Identify each line below that contains the word "extends", and copy it out.

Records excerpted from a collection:
+ + + + +
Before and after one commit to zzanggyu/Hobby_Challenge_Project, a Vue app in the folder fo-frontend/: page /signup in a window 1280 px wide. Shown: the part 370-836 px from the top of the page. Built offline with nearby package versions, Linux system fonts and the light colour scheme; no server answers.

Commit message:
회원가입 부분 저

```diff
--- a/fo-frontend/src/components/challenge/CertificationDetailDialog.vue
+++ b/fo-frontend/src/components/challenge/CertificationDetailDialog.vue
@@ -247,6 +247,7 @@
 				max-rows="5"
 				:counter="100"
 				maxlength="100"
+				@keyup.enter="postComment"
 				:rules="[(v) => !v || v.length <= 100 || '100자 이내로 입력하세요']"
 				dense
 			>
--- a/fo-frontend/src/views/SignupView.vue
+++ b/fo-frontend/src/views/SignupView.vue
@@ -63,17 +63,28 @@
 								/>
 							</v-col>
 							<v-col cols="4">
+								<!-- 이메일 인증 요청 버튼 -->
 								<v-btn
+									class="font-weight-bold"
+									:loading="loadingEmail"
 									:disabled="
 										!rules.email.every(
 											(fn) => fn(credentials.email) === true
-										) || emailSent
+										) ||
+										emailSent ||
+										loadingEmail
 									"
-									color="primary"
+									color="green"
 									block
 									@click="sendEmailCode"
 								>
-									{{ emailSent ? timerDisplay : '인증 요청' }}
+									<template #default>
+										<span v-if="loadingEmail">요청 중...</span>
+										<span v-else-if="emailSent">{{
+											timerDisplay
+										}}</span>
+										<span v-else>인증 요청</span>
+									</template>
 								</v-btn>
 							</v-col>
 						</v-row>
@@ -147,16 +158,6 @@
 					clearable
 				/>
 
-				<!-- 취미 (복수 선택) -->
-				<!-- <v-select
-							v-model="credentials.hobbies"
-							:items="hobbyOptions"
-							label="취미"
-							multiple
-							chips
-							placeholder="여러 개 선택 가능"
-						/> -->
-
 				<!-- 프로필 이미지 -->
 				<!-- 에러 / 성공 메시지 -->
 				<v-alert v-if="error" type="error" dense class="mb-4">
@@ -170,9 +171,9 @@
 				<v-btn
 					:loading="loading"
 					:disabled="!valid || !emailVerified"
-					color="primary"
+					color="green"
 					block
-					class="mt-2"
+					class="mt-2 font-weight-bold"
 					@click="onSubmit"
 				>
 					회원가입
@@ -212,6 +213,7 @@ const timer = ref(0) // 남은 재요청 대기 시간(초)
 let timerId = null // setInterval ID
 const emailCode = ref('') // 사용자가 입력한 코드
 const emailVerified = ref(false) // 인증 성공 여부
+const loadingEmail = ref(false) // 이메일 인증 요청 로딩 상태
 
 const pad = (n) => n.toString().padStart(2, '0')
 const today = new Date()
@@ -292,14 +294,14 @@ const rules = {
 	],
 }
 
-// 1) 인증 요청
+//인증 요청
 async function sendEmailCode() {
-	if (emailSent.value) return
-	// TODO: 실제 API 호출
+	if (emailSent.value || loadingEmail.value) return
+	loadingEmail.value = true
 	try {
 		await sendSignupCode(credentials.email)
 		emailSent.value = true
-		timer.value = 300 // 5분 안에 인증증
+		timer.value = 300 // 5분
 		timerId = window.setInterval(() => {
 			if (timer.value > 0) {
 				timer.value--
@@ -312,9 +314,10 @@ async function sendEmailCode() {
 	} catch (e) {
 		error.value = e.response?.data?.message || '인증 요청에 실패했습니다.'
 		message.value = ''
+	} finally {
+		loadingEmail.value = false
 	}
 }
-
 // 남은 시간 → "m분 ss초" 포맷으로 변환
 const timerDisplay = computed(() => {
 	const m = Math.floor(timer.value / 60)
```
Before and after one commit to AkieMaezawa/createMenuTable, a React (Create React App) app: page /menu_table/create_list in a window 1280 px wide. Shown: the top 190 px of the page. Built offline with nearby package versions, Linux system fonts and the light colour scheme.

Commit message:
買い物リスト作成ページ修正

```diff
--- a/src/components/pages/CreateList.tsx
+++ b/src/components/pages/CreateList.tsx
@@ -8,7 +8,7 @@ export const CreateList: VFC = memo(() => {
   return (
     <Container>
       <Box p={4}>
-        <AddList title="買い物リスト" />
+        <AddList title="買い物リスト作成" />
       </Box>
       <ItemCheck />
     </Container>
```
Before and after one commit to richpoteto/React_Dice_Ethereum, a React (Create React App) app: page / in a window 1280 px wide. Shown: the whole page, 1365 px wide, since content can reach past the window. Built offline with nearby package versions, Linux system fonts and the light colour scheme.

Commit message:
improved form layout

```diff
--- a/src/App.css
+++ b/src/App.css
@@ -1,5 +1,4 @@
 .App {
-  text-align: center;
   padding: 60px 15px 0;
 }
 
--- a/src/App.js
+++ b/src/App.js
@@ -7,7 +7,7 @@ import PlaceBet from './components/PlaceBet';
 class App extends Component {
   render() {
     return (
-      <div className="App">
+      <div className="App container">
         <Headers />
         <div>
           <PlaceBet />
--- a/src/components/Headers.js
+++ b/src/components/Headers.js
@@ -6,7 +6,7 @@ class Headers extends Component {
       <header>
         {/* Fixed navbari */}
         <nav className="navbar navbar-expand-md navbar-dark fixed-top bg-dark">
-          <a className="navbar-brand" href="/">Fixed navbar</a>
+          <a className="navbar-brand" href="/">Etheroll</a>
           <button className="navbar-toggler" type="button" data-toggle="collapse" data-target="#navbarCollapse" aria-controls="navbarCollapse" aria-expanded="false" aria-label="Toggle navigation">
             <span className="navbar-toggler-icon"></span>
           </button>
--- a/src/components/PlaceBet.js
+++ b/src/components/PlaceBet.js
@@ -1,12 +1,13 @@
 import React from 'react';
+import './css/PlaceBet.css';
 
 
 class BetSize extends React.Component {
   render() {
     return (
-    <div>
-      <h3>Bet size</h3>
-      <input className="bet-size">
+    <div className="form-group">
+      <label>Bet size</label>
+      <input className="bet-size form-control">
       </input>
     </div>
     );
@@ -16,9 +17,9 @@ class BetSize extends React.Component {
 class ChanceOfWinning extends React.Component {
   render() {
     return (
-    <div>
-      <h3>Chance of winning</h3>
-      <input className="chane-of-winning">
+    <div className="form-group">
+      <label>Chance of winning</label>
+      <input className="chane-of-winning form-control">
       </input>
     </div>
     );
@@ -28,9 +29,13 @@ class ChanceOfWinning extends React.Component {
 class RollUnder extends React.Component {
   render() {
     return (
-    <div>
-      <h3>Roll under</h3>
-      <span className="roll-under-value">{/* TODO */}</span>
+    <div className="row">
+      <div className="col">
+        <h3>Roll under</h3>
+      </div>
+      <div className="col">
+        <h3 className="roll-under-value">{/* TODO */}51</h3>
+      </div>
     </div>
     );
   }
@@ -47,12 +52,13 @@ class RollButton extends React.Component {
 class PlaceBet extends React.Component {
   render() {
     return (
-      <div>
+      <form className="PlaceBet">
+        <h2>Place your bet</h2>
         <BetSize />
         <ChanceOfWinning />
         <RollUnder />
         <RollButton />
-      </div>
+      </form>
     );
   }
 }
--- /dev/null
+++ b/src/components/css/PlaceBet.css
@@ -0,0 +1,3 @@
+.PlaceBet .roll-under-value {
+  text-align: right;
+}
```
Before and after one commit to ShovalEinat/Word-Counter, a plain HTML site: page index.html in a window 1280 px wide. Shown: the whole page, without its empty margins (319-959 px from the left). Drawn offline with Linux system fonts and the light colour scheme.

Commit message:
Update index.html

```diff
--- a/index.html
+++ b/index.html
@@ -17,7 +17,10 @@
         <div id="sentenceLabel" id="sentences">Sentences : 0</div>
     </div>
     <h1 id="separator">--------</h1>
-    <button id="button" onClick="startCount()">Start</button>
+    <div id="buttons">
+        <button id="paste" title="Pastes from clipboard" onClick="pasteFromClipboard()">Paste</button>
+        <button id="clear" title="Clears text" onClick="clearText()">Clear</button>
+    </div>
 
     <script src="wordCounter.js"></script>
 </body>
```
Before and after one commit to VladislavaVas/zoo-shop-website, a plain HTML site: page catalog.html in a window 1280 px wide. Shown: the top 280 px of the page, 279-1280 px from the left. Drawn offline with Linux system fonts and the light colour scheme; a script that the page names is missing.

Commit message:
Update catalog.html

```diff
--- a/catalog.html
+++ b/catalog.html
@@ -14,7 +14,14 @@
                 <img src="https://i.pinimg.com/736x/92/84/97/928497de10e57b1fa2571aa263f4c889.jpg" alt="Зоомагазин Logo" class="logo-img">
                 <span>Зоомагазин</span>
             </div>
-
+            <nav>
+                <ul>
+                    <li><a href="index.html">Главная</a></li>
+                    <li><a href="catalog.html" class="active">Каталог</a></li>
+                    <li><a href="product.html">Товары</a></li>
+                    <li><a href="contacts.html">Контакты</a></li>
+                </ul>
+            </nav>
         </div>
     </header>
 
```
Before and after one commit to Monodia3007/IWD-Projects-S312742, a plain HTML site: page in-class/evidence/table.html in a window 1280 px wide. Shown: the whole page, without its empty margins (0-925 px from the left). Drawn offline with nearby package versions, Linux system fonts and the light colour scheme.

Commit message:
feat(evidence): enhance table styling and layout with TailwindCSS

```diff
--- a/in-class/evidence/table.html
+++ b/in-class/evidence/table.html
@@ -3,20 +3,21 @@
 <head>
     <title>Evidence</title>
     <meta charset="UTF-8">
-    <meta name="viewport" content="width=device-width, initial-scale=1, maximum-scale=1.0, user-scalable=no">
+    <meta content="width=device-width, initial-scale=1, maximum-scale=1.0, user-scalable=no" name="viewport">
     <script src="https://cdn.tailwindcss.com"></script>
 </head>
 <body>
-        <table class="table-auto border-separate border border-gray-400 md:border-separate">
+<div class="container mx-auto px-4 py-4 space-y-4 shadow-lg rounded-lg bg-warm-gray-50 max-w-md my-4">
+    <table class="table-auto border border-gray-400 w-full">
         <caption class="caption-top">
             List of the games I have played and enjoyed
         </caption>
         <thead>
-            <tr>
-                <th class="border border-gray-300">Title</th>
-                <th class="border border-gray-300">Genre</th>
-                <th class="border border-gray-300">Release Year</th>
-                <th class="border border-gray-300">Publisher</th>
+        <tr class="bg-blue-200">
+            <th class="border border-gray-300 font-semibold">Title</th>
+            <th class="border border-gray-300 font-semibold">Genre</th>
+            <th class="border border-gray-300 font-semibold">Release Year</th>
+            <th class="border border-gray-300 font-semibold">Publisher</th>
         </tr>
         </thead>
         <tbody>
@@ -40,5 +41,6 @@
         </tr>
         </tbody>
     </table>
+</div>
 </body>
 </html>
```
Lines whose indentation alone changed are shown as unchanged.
+ + + + +
Reply:
 class App extends Component {
@@ -6,7 +6,7 @@ class Headers extends Component {
 class BetSize extends React.Component {
@@ -16,9 +17,9 @@ class BetSize extends React.Component {
 class ChanceOfWinning extends React.Component {
@@ -28,9 +29,13 @@ class ChanceOfWinning extends React.Component {
 class RollUnder extends React.Component {
@@ -47,12 +52,13 @@ class RollButton extends React.Component {
 class PlaceBet extends React.Component {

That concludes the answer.